__Task item__. Only the text of the records belongs in the answer; the pictures must be dropped.

__Data excerpts__.
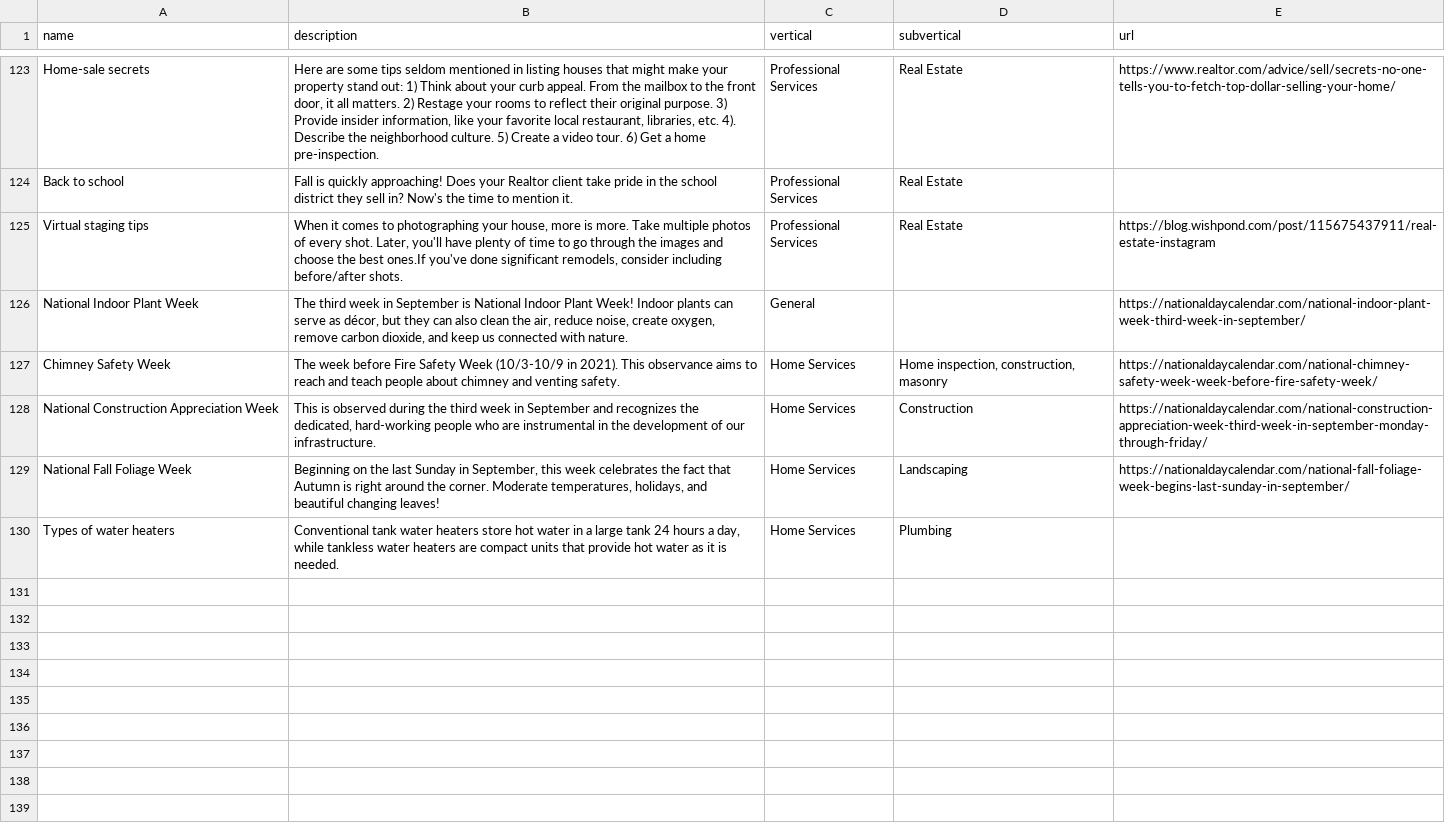
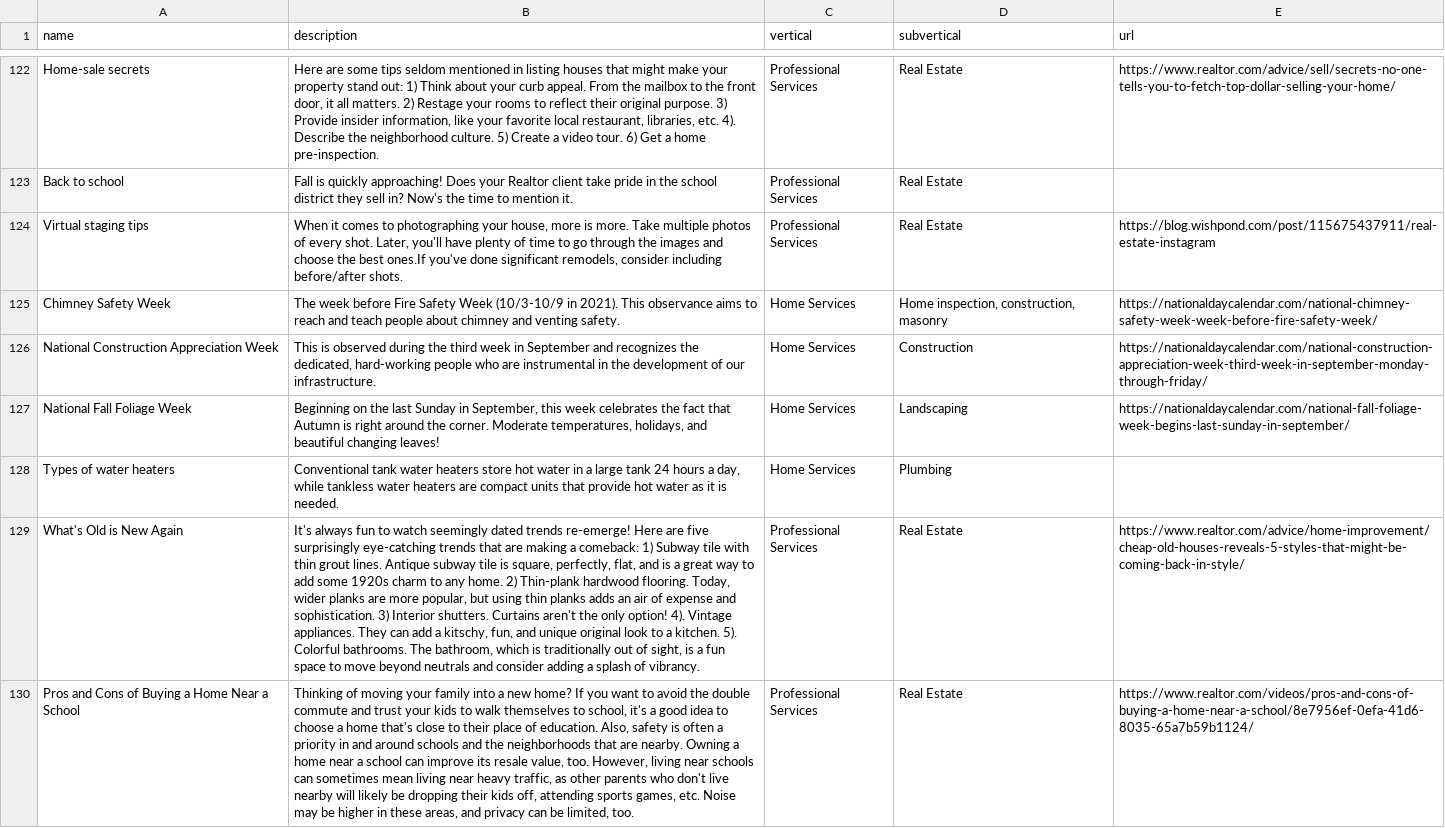
Before and after one commit to davidpots/cdv4, a CSV file: _data/topics.csv, drawn as a sheet; only a part is shown, gaps mark what is left out; the diff covers the shown part only; the diff names each change by its address in the sheet, - before the commit and + after, or states it on an @@ line.

```diff
--- a/_data/topics.csv
+++ b/_data/topics.csv
@@ row 126 moved to row 9: National Indoor Plant Week @@
+row 129: What's Old is New Again | It's always fun to watch seemingly dated trends re-emerge! Here are five surprisingly eye-catching trends that are making a comeback: 1) Subway tile with thin grout lines. Antique subway tile is square, perfectly, flat, and is a great way to add some 1920s charm to any home. 2) Thin-plank hardwood flooring. Today, wider planks are more popular, but using thin planks adds an air of expense and sophistication. 3) Interior shutters. Curtains aren't the only option! 4). Vintage appliances. They can add a kitschy, fun, and unique original look to a kitchen. 5). Colorful bathrooms. The bathroom, which is traditionally out of sight, is a fun space to move beyond neutrals and consider adding a splash of vibrancy. | Professional Services | Real Estate | https://www.realtor.com/advice/home-improvement/cheap-old-houses-reveals-5-styles-that-might-be-coming-back-in-style/
+row 130: Pros and Cons of Buying a Home Near a School | Thinking of moving your family into a new home? If you want to avoid the double commute and trust your kids to walk themselves to school, it's a good idea to choose a home that's close to their place of education. Also, safety is often a priority in and around schools and the neighborhoods that are nearby. Owning a home near a school can improve its resale value, too. However, living near schools can sometimes mean living near heavy traffic, as other parents who don't live nearby will likely be dropping their kids off, attending sports games, etc. Noise may be higher in these areas, and privacy can be limited, too. | Professional Services | Real Estate | https://www.realtor.com/videos/pros-and-cons-of-buying-a-home-near-a-school/8e7956ef-0efa-41d6-8035-65a7b59b1124/
```
Also changed, not shown: 7 added rows and 2 removed rows elsewhere in this file, _data/dates.csv, _data/hashtags.csv, 24 other files.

__Response__.
Before and after one commit to davidpots/cdv4, a CSV file: _data/topics.csv, drawn as a sheet; only a part is shown, gaps mark what is left out; the diff covers the shown part only; the diff names each change by its address in the sheet, - before the commit and + after, or states it on an @@ line.

```diff
--- a/_data/topics.csv
+++ b/_data/topics.csv
@@ row 126 moved to row 9: National Indoor Plant Week @@
+row 129: What's Old is New Again | It's always fun to watch seemingly dated trends re-emerge! Here are five surprisingly eye-catching trends that are making a comeback: 1) Subway tile with thin grout lines. Antique subway tile is square, perfectly, flat, and is a great way to add some 1920s charm to any home. 2) Thin-plank hardwood flooring. Today, wider planks are more popular, but using thin planks adds an air of expense and sophistication. 3) Interior shutters. Curtains aren't the only option! 4). Vintage appliances. They can add a kitschy, fun, and unique original look to a kitchen. 5). Colorful bathrooms. The bathroom, which is traditionally out of sight, is a fun space to move beyond neutrals and consider adding a splash of vibrancy. | Professional Services | Real Estate | https://www.realtor.com/advice/home-improvement/cheap-old-houses-reveals-5-styles-that-might-be-coming-back-in-style/
+row 130: Pros and Cons of Buying a Home Near a School | Thinking of moving your family into a new home? If you want to avoid the double commute and trust your kids to walk themselves to school, it's a good idea to choose a home that's close to their place of education. Also, safety is often a priority in and around schools and the neighborhoods that are nearby. Owning a home near a school can improve its resale value, too. However, living near schools can sometimes mean living near heavy traffic, as other parents who don't live nearby will likely be dropping their kids off, attending sports games, etc. Noise may be higher in these areas, and privacy can be limited, too. | Professional Services | Real Estate | https://www.realtor.com/videos/pros-and-cons-of-buying-a-home-near-a-school/8e7956ef-0efa-41d6-8035-65a7b59b1124/
```
Also changed, not shown: 7 added rows and 2 removed rows elsewhere in this file, _data/dates.csv, _data/hashtags.csv, 24 other files.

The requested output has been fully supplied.